Illinois law forbids drivers from fleeing the scene of an accident without first stopping to exchange information and, if necessary, render aid. If you suffered a car accident, you should stop somewhere where you are not obstructing traffic and are not at risk of being struck by another vehicle. Motorists who flee the scene of an accident can be charged with a hit and run. Depending on what types of damages were caused by a crash, different penalties may apply.
Accidents Involving Death or Personal Injury
Under 625 ILCS 5/11-401, motorists involved in accidents that caused a personal injury or death must remain at the scene of an accident. In such cases, drivers must exchange driver’s names, vehicle owner’s names, addresses, and vehicle registration numbers with other parties to an accident. Furthermore, drivers should provide reasonable assistance to injured parties. Reasonable assistance can include carrying or making arrangements to carry injured parties to a physician or hospital if it is apparent such treatment is necessary or if such assistance is requested by an injured person. Drivers who fail to comply with this law can be charged with a Class 2 felony in cases involving a personal injury, and a Class 1 felony if a death was caused.

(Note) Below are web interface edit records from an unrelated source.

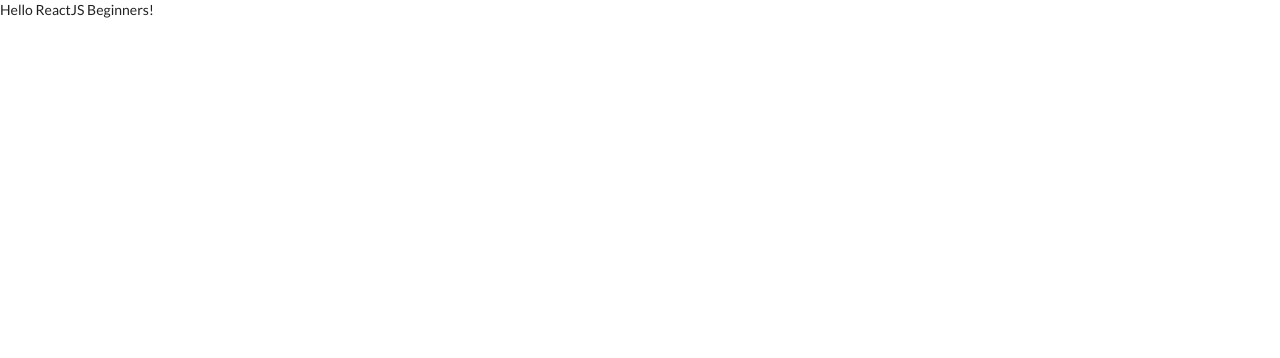
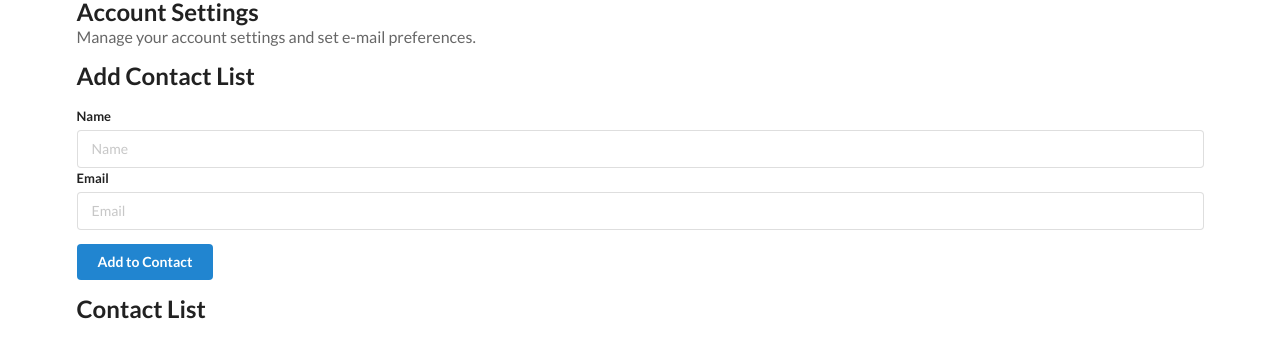
Before and after one commit to suthaharan/react2021_noob, a React (Create React App) app in the folder contactlistapp/: page / in a window 1280 px wide. Shown: the top 358 px of the page. Built offline with nearby package versions, Linux system fonts and the light colour scheme.

Commit message:
building a basic form

```diff
--- a/contactlistapp/src/components/AddContact.js
+++ b/contactlistapp/src/components/AddContact.js
@@ -0,0 +1,22 @@
+import React from 'react';
+
+class AddContact extends React.Component{
+    render(){
+        return (
+            <div className="ui main">
+                <h2>Add Contact List</h2>
+                <form className="ui form">
+                    <div className="field">
+                        <label>Name</label>
+                        <input type="text" name="name" placeholder="Name" />
+                        <label>Email</label>
+                        <input type="email" name="name" placeholder="Email" />
+                    </div>
+                    <button className="ui button blue">Add to Contact</button>
+                </form>
+            </div>
+        );
+    }
+}
+
+export default AddContact;
--- a/contactlistapp/src/components/App.js
+++ b/contactlistapp/src/components/App.js
@@ -1,8 +1,16 @@
+import React from "react";
 import './App.css';
+import Header from "./Header";
+import AddContact from "./AddContact";
+import ContactList from "./ContactList";
 
 function App() {
   return (
-    <div>Hello ReactJS Beginners!</div>
+    <div className="ui container">
+      <Header />
+      <AddContact />
+      <ContactList />
+    </div>
   );
 }
 
--- a/contactlistapp/src/components/ContactList.js
+++ b/contactlistapp/src/components/ContactList.js
@@ -0,0 +1,11 @@
+import React from "react";
+// Create a functional component
+const ContactList = () => {
+    return (
+        <div className="ui celled list">
+                <h2>Contact List</h2>
+        </div>
+    );
+}
+
+export default ContactList;
--- a/contactlistapp/src/components/Header.js
+++ b/contactlistapp/src/components/Header.js
@@ -0,0 +1,12 @@
+import React from "react";
+// Create a functional component
+const Header = () => {
+    return (
+        <h2 className="ui header">
+           Account Settings
+           <div className="sub header">Manage your account settings and set e-mail preferences.</div>
+        </h2>
+    );
+}
+
+export default Header;
```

Accidents Involving Only Property Damage to an Occupied Vehicle
625 ILCS 5/11-402 requires that drivers involved in car accidents causing only property damage to occupied vehicles must stop and exchange information with other parties to an accident. Again, drivers are required to exchange driver’s names, vehicle owner’s names, addresses, and vehicle registration numbers with other parties. Failure to comply with this law will result in a Class A misdemeanor. Class A misdemeanors can result in a maximum penalty of up to 12 months in jail and a $2,500 fine. Furthermore, Illinois imposes a 12-month driver’s license suspension for motorists who flee the scene of an accident where over $1,000 in vehicle damage was incurred.
Accidents Involving Only Property Damage to Unattended Vehicles or Other Property
Lastly, under 625 ILCS 5/11-404, drivers must also stop and exchange information after accidents involving only property damage to unattended vehicles or other property. After such an accident, drivers have two options. First, drivers can locate the other vehicle or property owner and provide them with your name, address, and vehicle registration number. Alternatively, drivers in such situations may attach a written notice with this information to the damaged property while also notifying the police. Failure to comply with this law will also result in a Class A misdemeanor in Illinois.